Disengage to Engage. Turn off, tuck away, or tune out the distracting nuances of social media, emails, TV and more. Enjoy the quiet, or silly chatter of those around you. Be curious and content with your surroundings.
Tisk-Task To Do’s. Multitasking causes us to divide our attention and lack awareness of our own consciousness. Make a list and focus on completing one To Do item at a time.
Here at TOPPS we believe in a Balanced Mind, Balanced Body. One way to assist you in developing this goal is to be more mindful. Practice our mindfulness TOPPSTips to increase your emotional wellbeing and connectivity to others. While these tips are useful, it takes time and energy to implement daily. If you find that you are unable to manage your emotions and may need more assistance please visit our website to learn more about services we offer. Have a mindful holiday season from us at TOPPS!
Davis, D. M., & Hayes, J. A. (2011). What Are the Benefits of Mindfulness? A Practice Review of Psychotherapy-Related Research. American Psychological Association, 48(2), pp. 198 208. Retrieved from http://www.apa.org/pubs/journals/features/pst-48-2-198.pdf
Fox, K. C. R., Nijeboer, S., Dixon, M. L., Floman, J. L., Ellamil, M., Rumak, S. P., Sedlmeier, P., & Christoff, K. (2014). Is Meditation Associated with Altered Brain Structure? A Systematic Review and Meta-analysis of Morphometric Neuroimaging in Meditation Practitioners. Neuroscience & Biobehavioral Reviews, 43, pp. 48-73. Retrieved from http://www.sciencedirect.com/science/article/pii/S0149763414000724?via%3Dihub
Greenstein, L. (2015, November 19). Tips for Managing the Holiday Blues [Web log post]. Retrieved from https://www.nami.org/Blogs/NAMI-Blog/November-2015/Tips-for-Managing-the-Holiday-Blues
Kurlansik, S. L., & Ibay, A. D. (2013). Seasonal Affective Disorder. Indian Journal of Clinical Practice, 24(7), pp. 607-610. Retrieved from http://medind.nic.in/iaa/t13/i12/iaat13i12p607.pdf
Rohan, K. J., & Rough, J. N. (2017). Seasonal Affective Disorder.
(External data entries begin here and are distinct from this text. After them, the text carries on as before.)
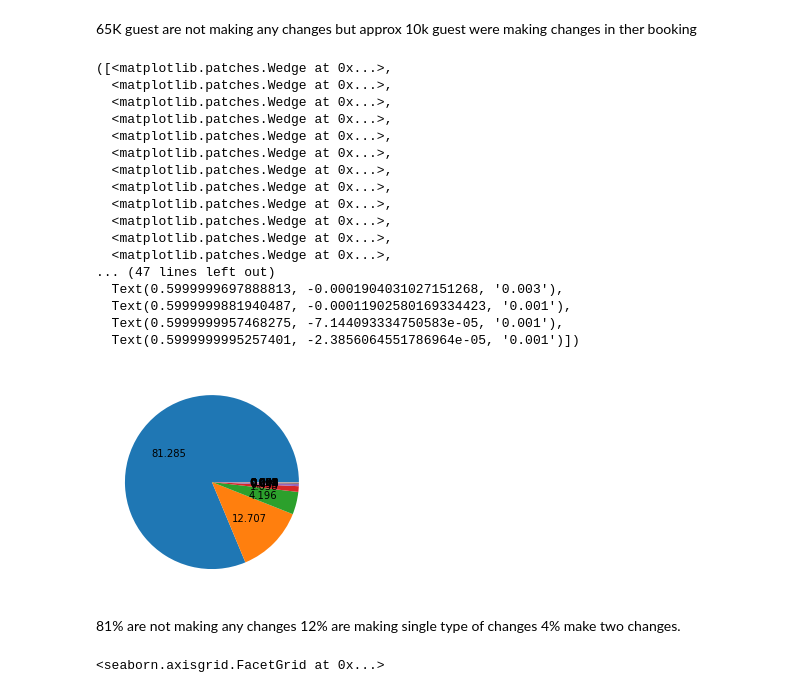
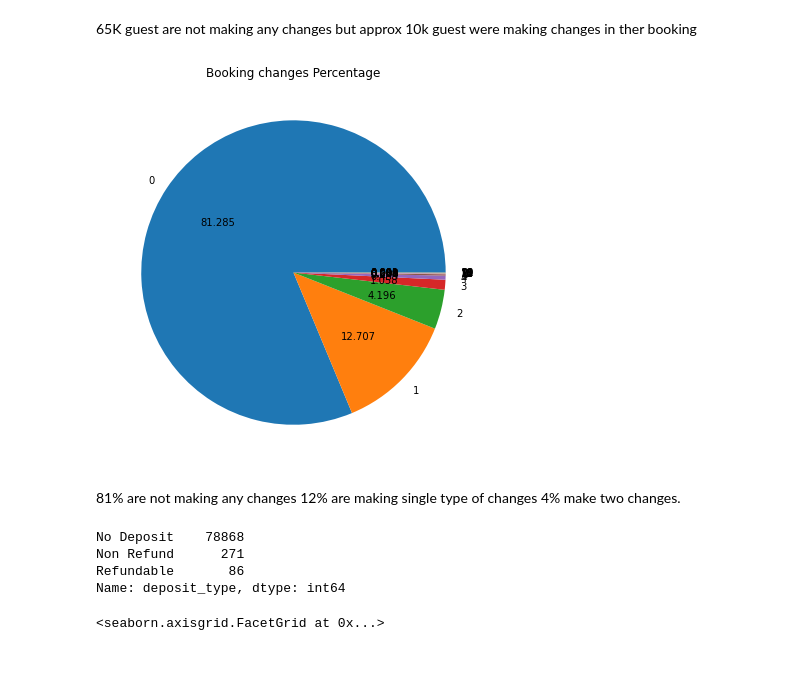
Before and after one commit to Pawan-kumar-Singh/Hotel_Booking-_Analysis, a Jupyter notebook: Hotel_Booking_Analysis_Capstone_Project.ipynb, the cells around one changed output. Saved outputs shown, nothing was run; the diff lists cells and outputs as text; code cells hidden in the pictures; blank space fills up the shorter version.

```diff
--- a/Hotel_Booking_Analysis_Capstone_Project.ipynb
+++ b/Hotel_Booking_Analysis_Capstone_Project.ipynb
@@ -795,29 +995,25 @@ sns.catplot(x='booking_changes', kind='count', data=df)
 Q Did the guest make changes in thier booking ?
 # %% [markdown]
 65K guest are not making any changes but approx 10k guest were making changes in ther booking
-# %%
-plt.pie(df['booking_changes'].value_counts(),autopct='%0.3f')
-# %% [output]
-([<matplotlib.patches.Wedge at 0x...>,
-  <matplotlib.patches.Wedge at 0x...>,
-  <matplotlib.patches.Wedge at 0x...>,
-  <matplotlib.patches.Wedge at 0x...>,
-  <matplotlib.patches.Wedge at 0x...>,
-  <matplotlib.patches.Wedge at 0x...>,
-  <matplotlib.patches.Wedge at 0x...>,
-  <matplotlib.patches.Wedge at 0x...>,
-  <matplotlib.patches.Wedge at 0x...>,
-  <matplotlib.patches.Wedge at 0x...>,
-  <matplotlib.patches.Wedge at 0x...>,
-  <matplotlib.patches.Wedge at 0x...>,
-... (47 lines left out)
-  Text(0.5999999697888813, -0.0001904031027151268, '0.003'),
-  Text(0.5999999881940487, -0.00011902580169334423, '0.001'),
-  Text(0.5999999957468275, -7.144093334750583e-05, '0.001'),
-  Text(0.5999999995257401, -2.3856064551786964e-05, '0.001')])
-[figure, removed]
+# %%
+l1 = df['booking_changes'].value_counts().index
+v1 = df['booking_changes'].value_counts().values
+
+plt.figure(figsize=(7,7))
+plt.pie(v1, labels = l1, autopct='%.3f')
+plt.title('Booking changes Percentage')
+plt.show()
+# %% [output]
+[figure, added]
 # %% [markdown]
 81% are not making any changes 12% are making single type of changes 4% make two changes.
+# %%
+df['deposit_type'].value_counts()
+# %% [output]
+No Deposit    78868
+Non Refund      271
+Refundable       86
+Name: deposit_type, dtype: int64
 # %%
 sns.catplot(x='deposit_type', kind='count', data=df )
 # %% [output]
```
Also changed, not shown: parts of 42 cells of this notebook.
In The Oxford Handbook of Mood Disorders (pp. 254-265). New York, NY: Oxford University Press.